### Assigned task
Locate each line in the records containing "India". Copy it.

Segment Start: Given entries

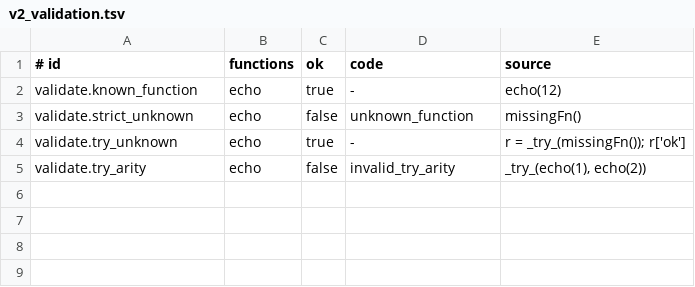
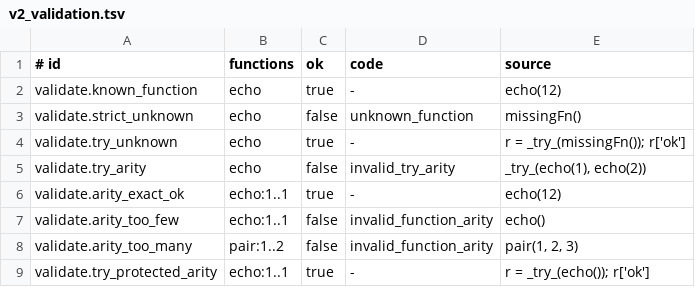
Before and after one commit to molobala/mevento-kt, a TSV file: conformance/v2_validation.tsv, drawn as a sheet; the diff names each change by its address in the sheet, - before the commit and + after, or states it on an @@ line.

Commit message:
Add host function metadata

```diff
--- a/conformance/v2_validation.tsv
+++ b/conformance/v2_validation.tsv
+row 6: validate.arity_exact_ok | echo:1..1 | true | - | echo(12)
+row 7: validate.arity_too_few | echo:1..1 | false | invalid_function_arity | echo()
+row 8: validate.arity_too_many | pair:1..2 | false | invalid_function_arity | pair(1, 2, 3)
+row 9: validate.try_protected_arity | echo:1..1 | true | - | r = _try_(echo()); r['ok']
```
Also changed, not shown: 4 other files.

Segment End: Given entries
Segment Start: Given entries

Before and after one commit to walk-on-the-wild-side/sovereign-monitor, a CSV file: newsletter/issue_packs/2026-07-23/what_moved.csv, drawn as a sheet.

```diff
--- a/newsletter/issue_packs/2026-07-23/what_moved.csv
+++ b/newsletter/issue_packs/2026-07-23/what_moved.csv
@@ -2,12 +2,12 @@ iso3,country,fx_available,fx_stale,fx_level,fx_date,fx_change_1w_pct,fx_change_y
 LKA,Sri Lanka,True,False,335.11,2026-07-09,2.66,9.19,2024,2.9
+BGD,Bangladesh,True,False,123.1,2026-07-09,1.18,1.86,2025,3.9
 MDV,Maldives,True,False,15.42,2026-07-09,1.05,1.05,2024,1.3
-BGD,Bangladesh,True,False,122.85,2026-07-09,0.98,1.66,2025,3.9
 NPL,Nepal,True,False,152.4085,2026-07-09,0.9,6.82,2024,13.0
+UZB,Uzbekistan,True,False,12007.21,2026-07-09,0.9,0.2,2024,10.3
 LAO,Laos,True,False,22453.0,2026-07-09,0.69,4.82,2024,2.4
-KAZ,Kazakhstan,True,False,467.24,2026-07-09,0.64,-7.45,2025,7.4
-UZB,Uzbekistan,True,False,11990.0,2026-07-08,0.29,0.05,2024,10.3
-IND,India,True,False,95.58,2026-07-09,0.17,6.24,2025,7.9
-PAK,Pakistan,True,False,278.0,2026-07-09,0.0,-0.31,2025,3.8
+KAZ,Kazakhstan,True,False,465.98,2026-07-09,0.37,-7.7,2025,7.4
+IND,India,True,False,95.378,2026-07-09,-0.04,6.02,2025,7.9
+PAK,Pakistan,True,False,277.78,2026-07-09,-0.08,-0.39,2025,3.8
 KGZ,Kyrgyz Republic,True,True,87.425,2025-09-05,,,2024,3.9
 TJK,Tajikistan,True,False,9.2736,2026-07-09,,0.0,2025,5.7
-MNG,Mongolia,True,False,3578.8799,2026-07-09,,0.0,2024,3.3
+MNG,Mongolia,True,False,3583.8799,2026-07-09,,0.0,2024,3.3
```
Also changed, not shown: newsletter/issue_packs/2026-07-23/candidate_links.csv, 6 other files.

Segment End: Given entries

### The completed task
-IND,India,True,False,95.58,2026-07-09,0.17,6.24,2025,7.9
+IND,India,True,False,95.378,2026-07-09,-0.04,6.02,2025,7.9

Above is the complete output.